Bottom Line: We found that the synchronization communities relate to previously defined functional networks known to be engaged in sensory-motor or cognitive function, called resting-state networks (RSNs), including the default mode network, the somato-motor network, the visual network, the auditory network, the cognitive control networks, the self-referential network, and combinations of these and other RSNs.We studied the mechanism originating the observed spatiotemporal synchronization dynamics by using a network model of phase oscillators connected through the brain's anatomical connectivity estimated using diffusion imaging human data.The model consistently approximates the temporal and spatial synchronization patterns of the empirical data, and reveals that multiple clusters that transiently synchronize and desynchronize emerge from the complex topology of anatomical connections, provided that oscillators are heterogeneous.

View Article: PubMed Central - PubMed

Affiliation: Center for Brain and Cognition, Computational Neuroscience Group, Department of Information and Communication Technologies, Universitat Pompeu Fabra, Barcelona, Spain.
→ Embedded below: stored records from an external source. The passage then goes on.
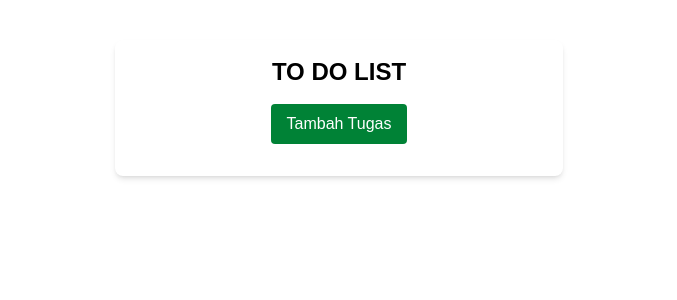
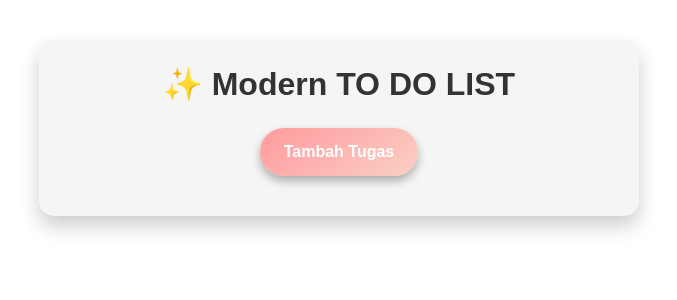
Before and after one commit to Ariqmiftah1/tdlariq, a Next.js app: page / in a window 1280 px wide. Shown: the top 300 px of the page, without its empty margins (301-978 px from the left). Built offline with nearby package versions, Linux system fonts and the light colour scheme; no server answers; the database is empty.

Commit message:
updae css

```diff
--- a/src/app/components/todolist.tsx
+++ b/src/app/components/todolist.tsx
@@ -138,27 +138,61 @@ export default function TodoList() {
   };
 
   return (
-    <div className="max-w-md mx-auto mt-10 p-4 bg-white shadow-md rounded-lg">
-      <h1 className="text-2xl text-black font-bold mb-4 flex justify-center">TO DO LIST</h1>
-      <div className="flex justify-center mb-4">
+    <div
+      style={{
+        maxWidth: '600px',
+        margin: '40px auto',
+        padding: '20px',
+        borderRadius: '15px',
+        backgroundColor: '#f5f5f5',
+        boxShadow: '0 10px 20px rgba(0, 0, 0, 0.2)',
+        fontFamily: 'Arial, sans-serif',
+      }}
+    >
+      <h1
+        style={{
+          textAlign: 'center',
+          fontSize: '2rem',
+          fontWeight: 'bold',
+          color: '#333333',
+          marginBottom: '20px',
+        }}
+      >
+        ✨ Modern TO DO LIST
+      </h1>
+      <div
+        style={{
+          display: 'flex',
+          justifyContent: 'center',
+          marginBottom: '20px',
+        }}
+      >
         <button
           onClick={addTask}
-          className="bg-green-700 hover:bg-green-900 text-white px-4 py-2 rounded"
+          style={{
+            padding: '12px 24px',
+            borderRadius: '30px',
+            background: 'linear-gradient(145deg, #ff9a9e, #fad0c4)',
+            color: '#ffffff',
+            fontWeight: 'bold',
+            cursor: 'pointer',
+            border: 'none',
+            boxShadow: '0 5px 10px rgba(0, 0, 0, 0.3)',
+          }}
         >
           Tambah Tugas
         </button>
       </div>
-      <ul>
+      <ul style={{ listStyle: 'none', padding: 0, margin: 0 }}>
         <AnimatePresence>
           {tasks.map((task) => {
             const timeLeft = calculateTimeRemaining(task.deadline);
             const isExpired = timeLeft === 'Waktu habis!';
             const taskColor = task.completed
-              ? 'bg-green-200'
+              ? '#c8e6c9'
               : isExpired
-              ? 'bg-red-200'
-              : 'bg-yellow-200';
-
+              ? '#ffcdd2'
+              : '#ffe0b2';
             return (
               <motion.li
                 key={task.id}
@@ -166,36 +200,69 @@ export default function TodoList() {
                 animate={{ opacity: 1, y: 0 }}
                 exit={{ opacity: 0, x: -20 }}
                 transition={{ duration: 0.3 }}
-                className={`flex flex-col justify-between p-2 border-b rounded-lg ${taskColor}`}
+                style={{
+                  backgroundColor: taskColor,
+                  borderRadius: '10px',
+                  padding: '16px',
+                  marginBottom: '15px',
+                  boxShadow: '0 4px 8px rgba(0, 0, 0, 0.1)',
+                }}
               >
-                <div className="flex justify-between items-center space-x-2">
+                <div
+                  style={{
+                    display: 'flex',
+                    justifyContent: 'space-between',
+                    alignItems: 'center',
+                  }}
+                >
                   <span
                     onClick={() => toggleTask(task.id)}
-                    className={`flex-1 cursor-pointer transition-500 ${
-                      task.completed
-                        ? 'line-through text-gray-500'
-                        : 'font-semibold text-gray-700'
-                    }`}
+                    style={{
+                      flex: 1,
+                      fontSize: '1rem',
+                      fontWeight: '500',
+                      color: task.completed ? '#aaaaaa' : '#333333',
+                      textDecoration: task.completed ? 'line-through' : 'none',
+                      cursor: 'pointer',
+                      marginRight: '10px',
+                    }}
                   >
                     {task.text}
                   </span>
                   <button
                     onClick={() => editTask(task.id, task.text, task.deadline)}
-                    className="text-white p-1 rounded bg-blue-600 hover:bg-blue-800"
+                    style={{
+                      padding: '8px 12px',
+                      borderRadius: '50%',
+                      border: 'none',
+                      color: '#ffffff',
+                      cursor: 'pointer',
+                      background: 'linear-gradient(145deg, #64b5f6, #90caf9)',
+                      boxShadow: '0 3px 6px rgba(0, 0, 0, 0.2)',
+                      marginRight: '8px',
+                    }}
                   >
-                    Edit
+                    ✏️
                   </button>
                   <button
                     onClick={() => deleteTask(task.id)}
-                    className="text-white p-1 rounded bg-red-600 hover:bg-red-800"
+                    style={{
+                      padding: '8px 12px',
+                      borderRadius: '50%',
+                      border: 'none',
+                      color: '#ffffff',
+                      cursor: 'pointer',
+                      background: 'linear-gradient(145deg, #e57373, #ef9a9a)',
+                      boxShadow: '0 3px 6px rgba(0, 0, 0, 0.2)',
+                    }}
                   >
-                    Hapus
+                    🗑️
                   </button>
                 </div>
-                <p className="text-sm text-gray-700">
+                <p style={{ fontSize: '0.9rem', color: '#666666' }}>
                   Deadline: {new Date(task.deadline).toLocaleString()}
                 </p>
-                <p className="text-xs font-semibold text-gray-700">
+                <p style={{ fontSize: '0.8rem', fontWeight: 'bold', color: '#888888' }}>
                   ⏳ {timeRemaining[task.id] || 'Menghitung...'}
                 </p>
               </motion.li>
```
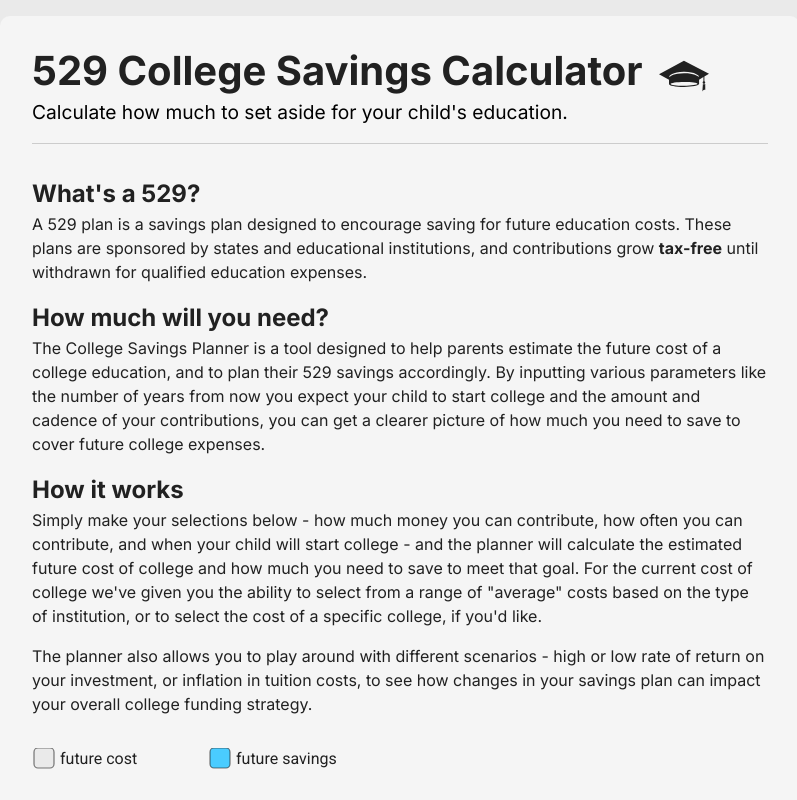
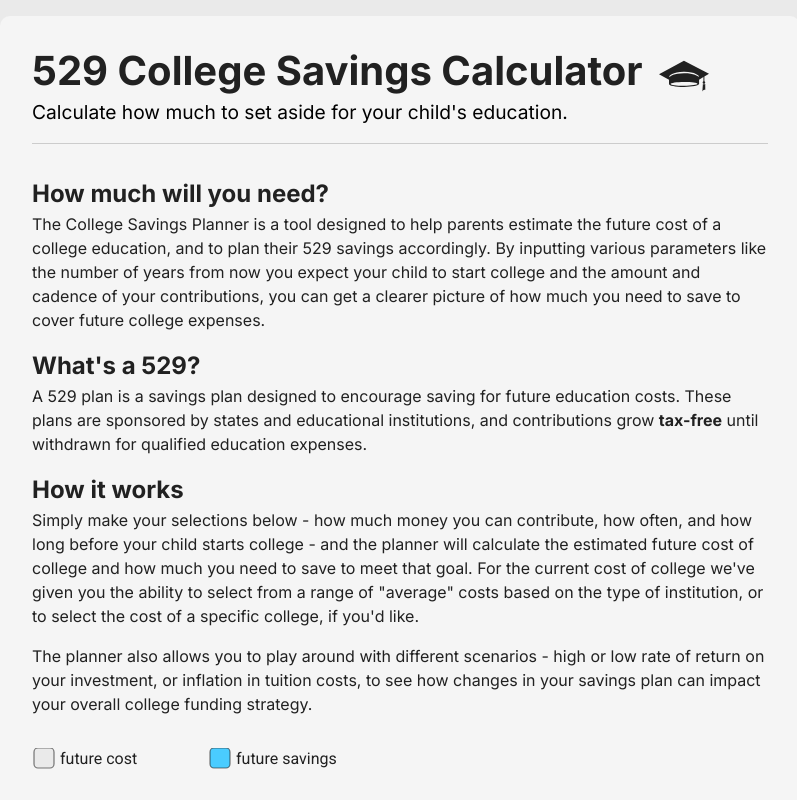
Before and after one commit to aokorodu/CollegeSavingsPlanner_React, a React (Vite) app in the folder CSP-react/: page / in a window 1280 px wide. Shown: the top 800 px of the page, without its empty margins (240-1037 px from the left). Built offline with nearby package versions, Linux system fonts and the light colour scheme.

Commit message:
shifted what is stuff around

```diff
--- a/CSP-react/src/components/uicomponents/WhatIsSection/WhatIs.tsx
+++ b/CSP-react/src/components/uicomponents/WhatIsSection/WhatIs.tsx
@@ -3,15 +3,15 @@ import styles from './WhatIsSection.module.css';
 const WhatIs = () => {
     return (
         <div className={styles.holder}>
-            <h2>What's a 529?</h2>
-            <div className={styles.paragraph}>A 529 plan is a savings plan designed to encourage saving for future education costs. These plans are sponsored by states and educational institutions, and contributions grow <strong>tax-free</strong> until withdrawn for qualified education expenses.</div>
             <h2>How much will you need?</h2>
             <div className={styles.paragraph}>
                 The College Savings Planner is a tool designed to help parents estimate the future cost of a college education, and to plan their 529 savings accordingly. By inputting various parameters like the number of years from now you expect your child to start college and the amount and cadence of your contributions, you can get a clearer picture of how much you need to save to cover future college expenses.
             </div>
+            <h2>What's a 529?</h2>
+            <div className={styles.paragraph}>A 529 plan is a savings plan designed to encourage saving for future education costs. These plans are sponsored by states and educational institutions, and contributions grow <strong>tax-free</strong> until withdrawn for qualified education expenses.</div>
             <h2>How it works</h2>
             <div className={styles.paragraph}>
-                Simply make your selections below - how much money you can contribute, how often you can contribute, and when your child will start college - and the planner will calculate the estimated future cost of college and how much you need to save to meet that goal. For the current cost of college we've given you the ability to select from a range of "average" costs based on the type of institution, or to select the cost of a specific college, if you'd like. </div><div className={styles.paragraph}>The planner also allows you to play around with different scenarios - high or low rate of return on your investment, or inflation in tuition costs, to see how changes in your savings plan can impact your overall college funding strategy.
+                Simply make your selections below - how much money you can contribute, how often, and how long before your child starts college - and the planner will calculate the estimated future cost of college and how much you need to save to meet that goal. For the current cost of college we've given you the ability to select from a range of "average" costs based on the type of institution, or to select the cost of a specific college, if you'd like. </div><div className={styles.paragraph}>The planner also allows you to play around with different scenarios - high or low rate of return on your investment, or inflation in tuition costs, to see how changes in your savings plan can impact your overall college funding strategy.
             </div>
             <p>
 
```
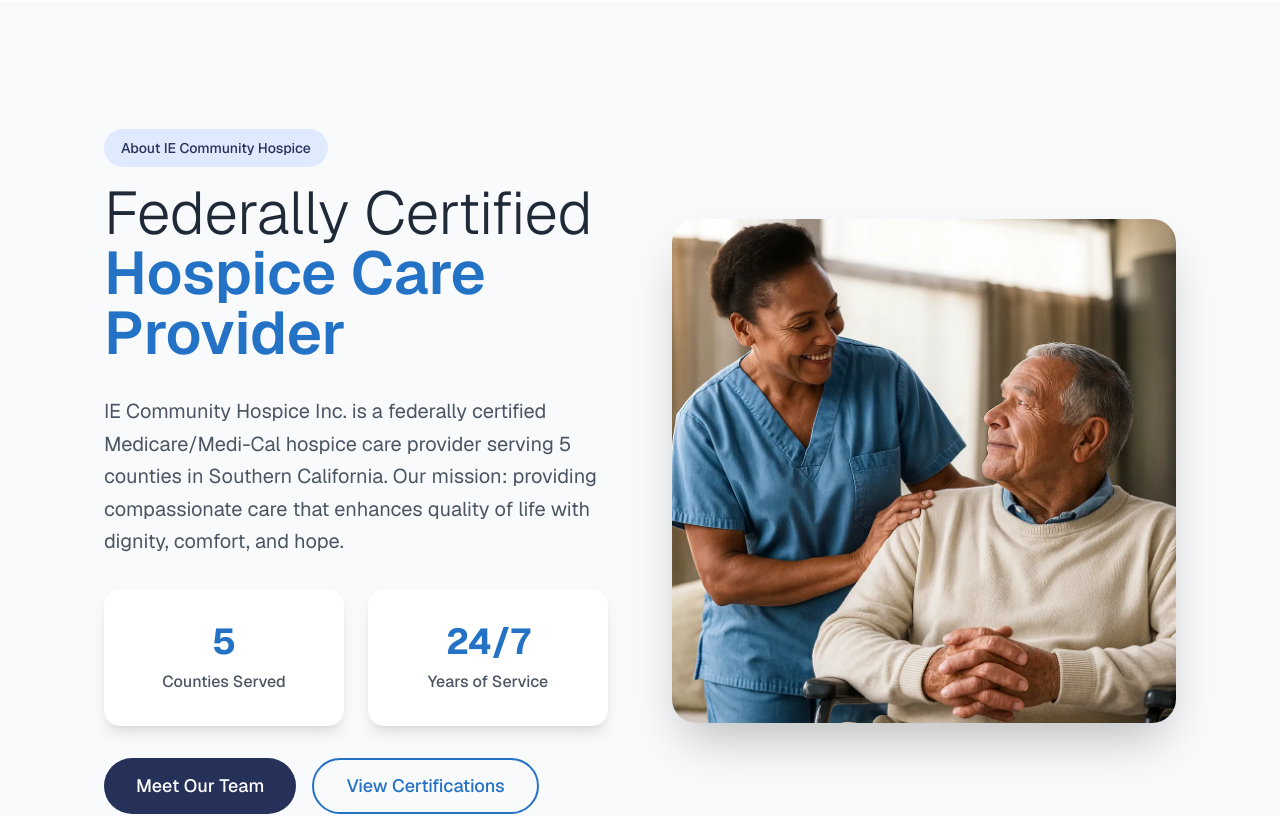
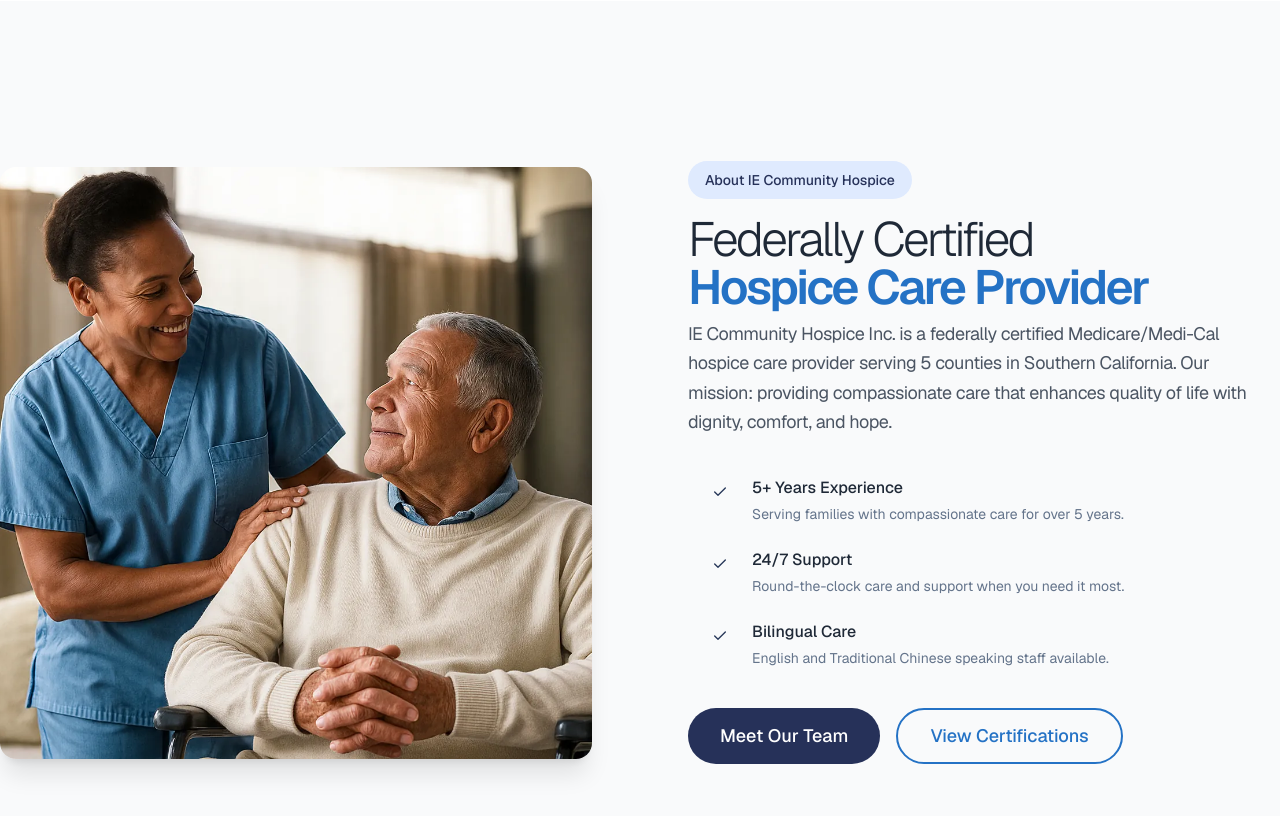
Before and after one commit to ng-organization/hospice-care-website, a Next.js app: page /en in a window 1280 px wide. Shown: the part 1840-2656 px from the top of the page. Built offline with nearby package versions, Linux system fonts and the light colour scheme.

Commit message:
Enhance AboutSection and ServiceAreasSection layout; refactor AboutSection for improved structure and animations, add accordion animations in globals.css, and remove the Main Office Location card from ServiceAreasSection for a cleaner presentation.

```diff
--- a/app/globals.css
+++ b/app/globals.css
@@ -106,6 +106,10 @@
     --chart-3: 142 71% 45%;
     --chart-4: 280 65% 60%;
     --chart-5: 340 75% 55%;
+  }
+  .theme {
+    --animate-accordion-down: accordion-down 0.2s ease-out;
+    --animate-accordion-up: accordion-up 0.2s ease-out;
   }
 }
 
@@ -659,3 +663,22 @@
     transform: translateY(0);
   }
 }
+
+@theme inline {
+  @keyframes accordion-down {
+  from {
+    height: 0;
+    }
+  to {
+    height: var(--radix-accordion-content-height);
+    }
+  }
+  @keyframes accordion-up {
+  from {
+    height: var(--radix-accordion-content-height);
+    }
+  to {
+    height: 0;
+    }
+  }
+}
--- a/components/layout/Footer.tsx
+++ b/components/layout/Footer.tsx
@@ -89,18 +89,6 @@ export function Footer() {
           copyright={copyright}
           legalLinks={legalLinks}
         />
-
-        {/* Medicare Certification Badge */}
-        <div className="border-t border-slate-700/50 px-4 md:px-8 lg:px-16 py-6">
-          <div className="container mx-auto">
-            <div className="bg-white/5 rounded-lg p-4 border border-white/10 max-w-md">
-              <p className="text-white text-sm font-semibold mb-1">
-                Medicare Certified
-              </p>
-              <p className="text-slate-300 text-xs">CMS Certified Provider</p>
-            </div>
-          </div>
-        </div>
       </div>
     </div>
   );
--- a/components/sections/AboutSection.tsx
+++ b/components/sections/AboutSection.tsx
@@ -3,59 +3,81 @@
 import { useTranslations } from "next-intl";
 import { Button } from "@/components/ui/button";
 import { Badge } from "@/components/ui/badge";
-import { Section } from "@/components/ui/Section";
 import { AnimatedSection, StaggerContainer, StaggerItem } from "@/components/motion";
+import { Check } from "lucide-react";
 
 export function AboutSection() {
   const t = useTranslations();
 
   return (
-    <Section
-      id="about"
-      background="gray"
-      padding="xl"
-      className="min-h-screen"
-    >
-      <div className="grid grid-cols-1 lg:grid-cols-2 gap-16 items-center min-h-[80vh]">
+    <div className="w-full py-20 lg:py-40 bg-gray-50">
+      <div className="container mx-auto">
+        <div className="grid grid-cols-1 gap-24 items-center lg:grid-cols-2">
+          <AnimatedSection animation="slideInRight" delay={0.4}>
+            <div className="relative order-1 lg:order-2">
+              <div className="aspect-square bg-gradient-to-br from-primary-100 to-secondary-100 rounded-2xl overflow-hidden shadow-xl">
+                <img
+                  src="/image_asset/20250725_1034_Realistic Care Interaction_remix_01k11a9631e8rv6vmsdb2qbgkh.webp"
+                  alt="Professional hospice care team providing compassionate care"
+                  className="w-full h-full object-cover"
+                />
+              </div>
+              <div className="absolute -bottom-4 -right-4 w-20 h-20 bg-primary-200/50 rounded-full blur-lg"></div>
+              <div className="absolute -top-4 -left-4 w-14 h-14 bg-secondary-200/50 rounded-full blur-lg"></div>
+            </div>
+          </AnimatedSection>
+
           <AnimatedSection animation="slideInLeft" delay={0.2}>
-          <StaggerContainer className="space-y-8">
+            <StaggerContainer className="flex gap-10 flex-col order-2 lg:order-1">
               <StaggerItem>
+                <div className="flex gap-4 flex-col">
                   <div>
-                <Badge className="bg-secondary-100 text-primary-800 px-4 py-2 rounded-full text-sm font-medium mb-4">
+                    <Badge className="bg-secondary-100 text-primary-800 px-4 py-2 rounded-full text-sm font-medium">
                       {t("about.badge")}
                     </Badge>
-                <h2 className="text-4xl sm:text-5xl lg:text-6xl font-light text-gray-800 mb-6">
+                  </div>
+                  <div className="flex gap-2 flex-col">
+                    <h2 className="text-3xl lg:text-5xl tracking-tighter max-w-xl text-left font-light text-gray-800">
                       {t("about.title")}
                       <br />
                       <span className="font-semibold text-secondary-600">
                         {t("about.titleHighlight")}
                       </span>
                     </h2>
+                    <p className="text-lg leading-relaxed tracking-tight text-gray-600 max-w-xl text-left">
+                      {t("about.description")}
+                    </p>
+                  </div>
                 </div>
               </StaggerItem>
 
               <StaggerItem>
-              <p className="text-xl text-gray-600 leading-relaxed">
-                {t("about.description")}
+                <div className="grid lg:pl-6 grid-cols-1 sm:grid-cols-2 items-start lg:grid-cols-1 gap-6">
+                  <div className="flex flex-row gap-6 items-start">
+                    <Check className="w-4 h-4 mt-2 text-primary" />
+                    <div className="flex flex-col gap-1">
+                      <p className="font-medium text-gray-800">5+ Years Experience</p>
+                      <p className="text-muted-foreground text-sm">
+                        Serving families with compassionate care for over 5 years.
                       </p>
-            </StaggerItem>
-
-            <StaggerItem>
-              <div className="grid grid-cols-1 sm:grid-cols-2 gap-6">
-                <div className="text-center p-8 bg-white rounded-2xl shadow-lg hover:shadow-xl transition-all duration-300">
-                  <div className="text-4xl font-bold text-secondary-600 mb-2">
-                    5
-                  </div>
-                  <div className="text-gray-600 font-medium">
-                    {t("about.stats.families")}
                     </div>
                   </div>
-                <div className="text-center p-8 bg-white rounded-2xl shadow-lg hover:shadow-xl transition-all duration-300">
-                  <div className="text-4xl font-bold text-secondary-600 mb-2">
-                    24/7
+                  <div className="flex flex-row gap-6 items-start">
+                    <Check className="w-4 h-4 mt-2 text-primary" />
+                    <div className="flex flex-col gap-1">
+                      <p className="font-medium text-gray-800">24/7 Support</p>
+                      <p className="text-muted-foreground text-sm">
+                        Round-the-clock care and support when you need it most.
+                      </p>
                     </div>
-                  <div className="text-gray-600 font-medium">
-                    {t("about.stats.experience")}
+                  </div>
+                  <div className="flex flex-row gap-6 items-start">
+                    <Check className="w-4 h-4 mt-2 text-primary" />
+                    <div className="flex flex-col gap-1">
+                      <p className="font-medium text-gray-800">Bilingual Care</p>
+                      <p className="text-muted-foreground text-sm">
+                        English and Traditional Chinese speaking staff available.
+                      </p>
                     </div>
                   </div>
                 </div>
@@ -81,21 +103,8 @@ export function AboutSection() {
               </StaggerItem>
             </StaggerContainer>
           </AnimatedSection>
-
-        <AnimatedSection animation="slideInRight" delay={0.4}>
-          <div className="relative">
-            <div className="aspect-square bg-gradient-to-br from-primary-100 to-secondary-100 rounded-3xl overflow-hidden shadow-2xl">
-              <img
-                src="/image_asset/20250725_1034_Realistic Care Interaction_remix_01k11a9631e8rv6vmsdb2qbgkh.webp"
-                alt="Professional hospice care team providing compassionate care"
-                className="w-full h-full object-cover"
-              />
         </div>
-            <div className="absolute -bottom-6 -right-6 w-24 h-24 bg-primary-200/50 rounded-full blur-xl"></div>
-            <div className="absolute -top-6 -left-6 w-16 h-16 bg-secondary-200/50 rounded-full blur-xl"></div>
       </div>
-        </AnimatedSection>
     </div>
-    </Section>
   );
 }
--- a/components/sections/ServiceAreasSection.tsx
+++ b/components/sections/ServiceAreasSection.tsx
@@ -73,50 +73,7 @@ export function ServiceAreasSection() {
           </Card>
         </div>
 
-        <div className="text-center">
-          <Card className="border-0 bg-gradient-to-br from-secondary-50 to-white shadow-2xl max-w-4xl mx-auto">
-            <CardContent className="p-12">
-              <h3 className="text-2xl font-semibold text-slate-800 mb-6">
-                {t("areas.office.title")}
-              </h3>
-              <div className="flex items-center justify-center space-x-2 text-lg text-slate-600 mb-6">
-                <MapPin className="w-5 h-5 text-primary-600" />
-                <p className="whitespace-pre-line">
-                  {t("areas.office.address")}
-                </p>
-              </div>
-              <p className="text-slate-600 leading-relaxed mb-8">
-                {t("areas.settings.description")}
-              </p>
-              <div className="grid grid-cols-2 md:grid-cols-3 gap-4 text-sm text-slate-600">
-                <div className="text-center">
-                  <Home className="w-6 h-6 mx-auto mb-2 text-primary-600" />
-                  <span>{t("areas.settings.home")}</span>
-                </div>
-                <div className="text-center">
-                  <Shield className="w-6 h-6 mx-auto mb-2 text-primary-600" />
-                  <span>{t("areas.settings.skilled")}</span>
-                </div>
-                <div className="text-center">
-                  <Users className="w-6 h-6 mx-auto mb-2 text-primary-600" />
-                  <span>{t("areas.settings.assisted")}</span>
-                </div>
-                <div className="text-center">
-                  <Stethoscope className="w-6 h-6 mx-auto mb-2 text-primary-600" />
-                  <span>{t("areas.settings.hospitals")}</span>
-                </div>
-                <div className="text-center">
-                  <Clock className="w-6 h-6 mx-auto mb-2 text-primary-600" />
-                  <span>{t("areas.settings.longTerm")}</span>
-                </div>
-                <div className="text-center">
-                  <Home className="w-6 h-6 mx-auto mb-2 text-primary-600" />
-                  <span>{t("areas.settings.boardCare")}</span>
-                </div>
-              </div>
-            </CardContent>
-          </Card>
-        </div>
+        {/* Removed the Main Office Location card */}
       </div>
     </section>
   );
```
Also changed, not shown: components/ui/feature.tsx (added, +60 -0 lines). Lines whose indentation alone changed are shown as unchanged.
ABSTRACT
Spatial patterns of coherent activity across different brain areas have been identified during the resting-state fluctuations of the brain. However, recent studies indicate that resting-state activity is not stationary, but shows complex temporal dynamics. We were interested in the spatiotemporal dynamics of the phase interactions among resting-state fMRI BOLD signals from human subjects. We found that the global phase synchrony of the BOLD signals evolves on a characteristic ultra-slow (<0.01Hz) time scale, and that its temporal variations reflect the transient formation and dissolution of multiple communities of synchronized brain regions. Synchronized communities reoccurred intermittently in time and across scanning sessions. We found that the synchronization communities relate to previously defined functional networks known to be engaged in sensory-motor or cognitive function, called resting-state networks (RSNs), including the default mode network, the somato-motor network, the visual network, the auditory network, the cognitive control networks, the self-referential network, and combinations of these and other RSNs. We studied the mechanism originating the observed spatiotemporal synchronization dynamics by using a network model of phase oscillators connected through the brain's anatomical connectivity estimated using diffusion imaging human data. The model consistently approximates the temporal and spatial synchronization patterns of the empirical data, and reveals that multiple clusters that transiently synchronize and desynchronize emerge from the complex topology of anatomical connections, provided that oscillators are heterogeneous.

Show MeSH
Related in: MedlinePlus